Balancing Financial and Family Needs

Augustine once said that his mother Monica travailed more for his spiritual birth than for his natural birth. What a blessing it would be if we would have a similar zeal to nurture our children with Biblical principles so that, like Obadiah, they would fear the Lord from their youth. In this competitive, busy world it is so easy to neglect our families. The oldest juggling act in the world may be balancing the need to spend time with one’s family and the need to work and provide for one’s family financially. Someone has said that when we reach the end of our lives it is not likely that we will say, "I wish I had spent more time at the office." It is much more likely that we will lament the fact that we didn’t spend more time with our children and spouse. Short tidbits of "quality" parent time can never compensate for mothers and fathers who are there for their children at mealtimes, study times, family devotions, and bed times. Making more money is not the right thing to do if it tips the scale against the family. Providing for the financial needs of our families is important but let us not sacrifice time with our families in order to pattern ourselves after the world and its obsession with possessions, fashions and entertainment.

Trying to juggle personal interests with family interests can also result in imbalance in our families. A few years ago at a specially designed running competition, nine contestants, all physically or mentally disabled, assembled at the starting line for the 100-yard dash. At the gun, they all started out, not exactly in a dash, but with a relish to run the race to the finish and win. One boy, however, stumbled on the asphalt, tumbled over a couple of times and began to cry. The other eight heard the boy cry. They slowed down and looked back. They all turned around and went back - every one of them. One girl with Down’s Syndrome bent down and kissed him and said, "This will make it better." All nine linked arms and walked across the finish line together. Everyone in the crowd stood and cheered.

Dr. Paul Kienel, President Emeritus of the Association of Christian Schools International, reflecting on this incident responded, "Like the eight special runners who set aside their personal desire to win in order to help a fallen runner, we parents must set aside the world’s ’get a life’ philosophy and, to the best of our ability, see to it that our family members have every opportunity to cross the finish line together. To properly balance personal interests and family interests we must give weight to the spiritual, social, educational, and physical needs of our children and spouse. As adults, we need to think about our work, our profession, and the world but the purpose of all that should ultimately lead us back to our family responsibilities. Our primary thoughts and interests should be harbored at home."

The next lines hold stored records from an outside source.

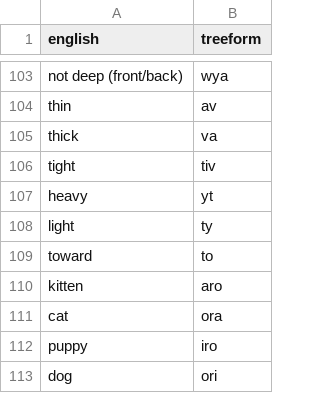
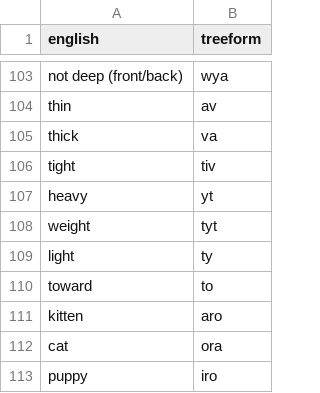
Before and after one commit to TreeTopThinking/Treeform, a CSV file: Dictionary/syllables.csv, drawn as a sheet; only a part is shown, gaps mark what is left out; the shorter side is filled out with more unchanged rows; the diff names each change by its address in the sheet, - before the commit and + after, or states it on an @@ line.

Commit message:
Adding "weight" to syllables.csv

```diff
--- a/Dictionary/syllables.csv
+++ b/Dictionary/syllables.csv
+row 108: weight | tyt
```
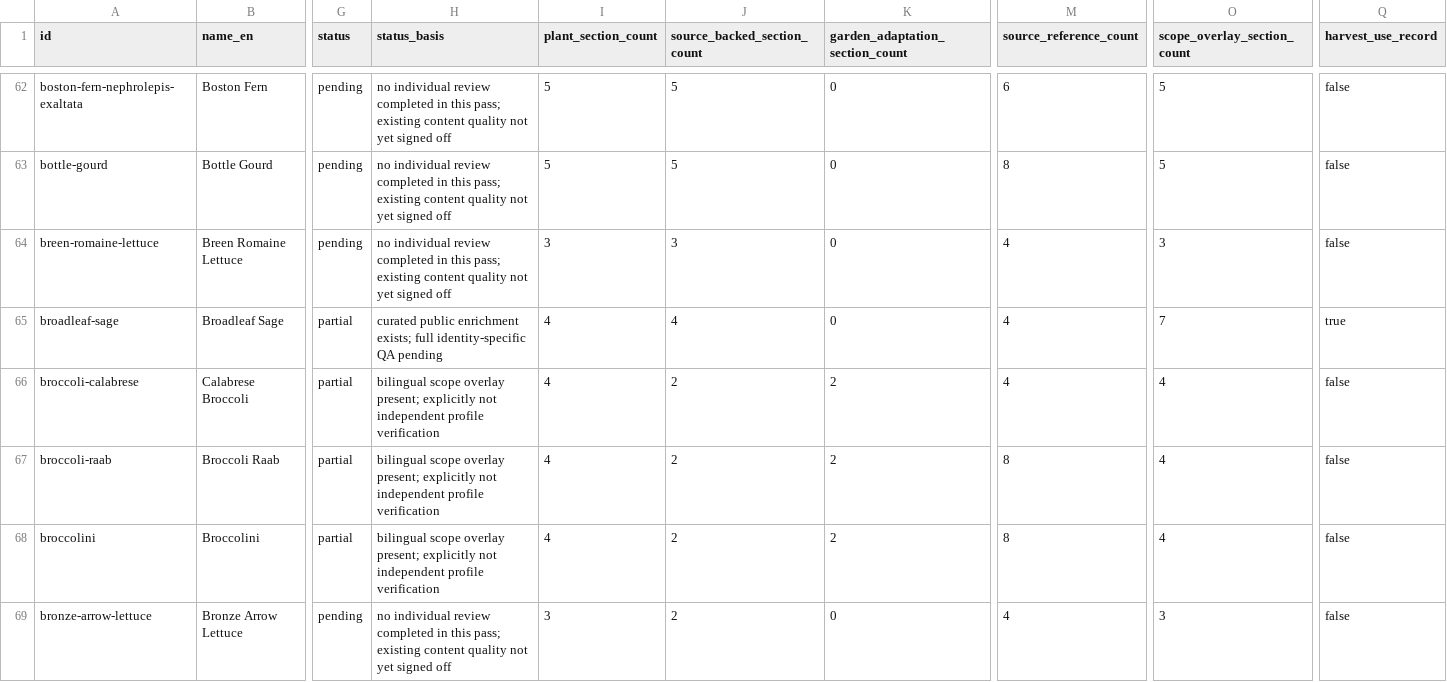
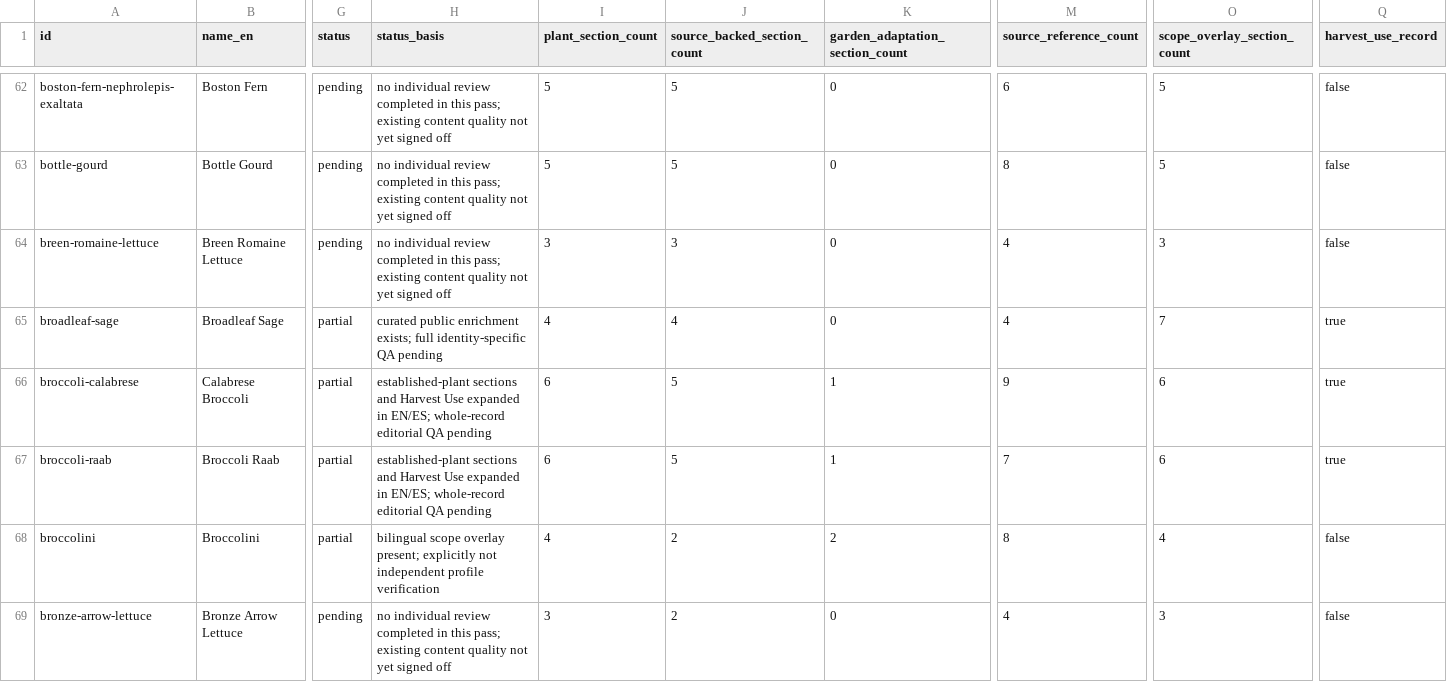
Before and after one commit to juangaudino/streex-garden, a CSV file: labs/gardenpedia/research/plant-profile-inventory-501-20261017.csv, drawn as a sheet; only a part is shown, gaps mark what is left out; the diff covers the shown part only; the diff names each change by its address in the sheet, - before the commit and + after, or states it on an @@ line.

Commit message:
Enrich Gardenpedia brassica plant profiles

```diff
--- a/labs/gardenpedia/research/plant-profile-inventory-501-20261017.csv
+++ b/labs/gardenpedia/research/plant-profile-inventory-501-20261017.csv
-H66:H67 (status_basis): bilingual scope overlay present; explicitly not independent profile verification
+H66:H67 (status_basis): established-plant sections and Harvest Use expanded in EN/ES; whole-record editorial QA pending
-I66:I67 (plant_section_count): 4
+I66:I67 (plant_section_count): 6
-J66:J67 (source_backed_section_count): 2
+J66:J67 (source_backed_section_count): 5
-K66:K67 (garden_adaptation_section_count): 2
+K66:K67 (garden_adaptation_section_count): 1
-M66 (source_reference_count): 4
+M66 (source_reference_count): 9
-O66:O67 (scope_overlay_section_count): 4
+O66:O67 (scope_overlay_section_count): 6
-Q66:Q67 (harvest_use_record): false
+Q66:Q67 (harvest_use_record): true
-M67 (source_reference_count): 8
+M67 (source_reference_count): 7
```
Also changed, not shown: 21 edited cells elsewhere in this file, 11 other files.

As adults we must also maintain a balance between the little things and the big things in life. Missionary Hudson Taylor once said, "A little thing is a little thing, but faithful- ness to a little thing is a big thing." Dr. Kienel went on to write, "Many of us, men especially, regard ourselves as ’big picture people.’ We like to leave the finer details of parenting to our spouse. On this point we would do well to review the words of Moses: ’And these words, which I command thee this day, shall be in thine heart: And thou shalt teach them diligently unto thy children, and shalt talk of them when thou sittest in thine house, and when thou walkest by the way, and when thou liest down, and when thou risest up. And thou shalt bind them for a sign upon thine hand, and they shall be as frontlets between thine eyes. And thou shalt write them upon the posts of thy house, and on thy gates’ (Deut 6:6-9)."

Clearly, the Lord is directing us to establish a home environment, where we are busily engaged in the serious task of nurturing Godly values in our children. To those of us overly busy developing careers and pursuing "important" personal interests, these words of God may be a little thing. But to Moses, and above all in God’s eyes they are very big indeed. Let us be there for our children when they need us most, while they are still children, and provide for them a legacy of instruction and admonition which may be an eternal blessing to their souls.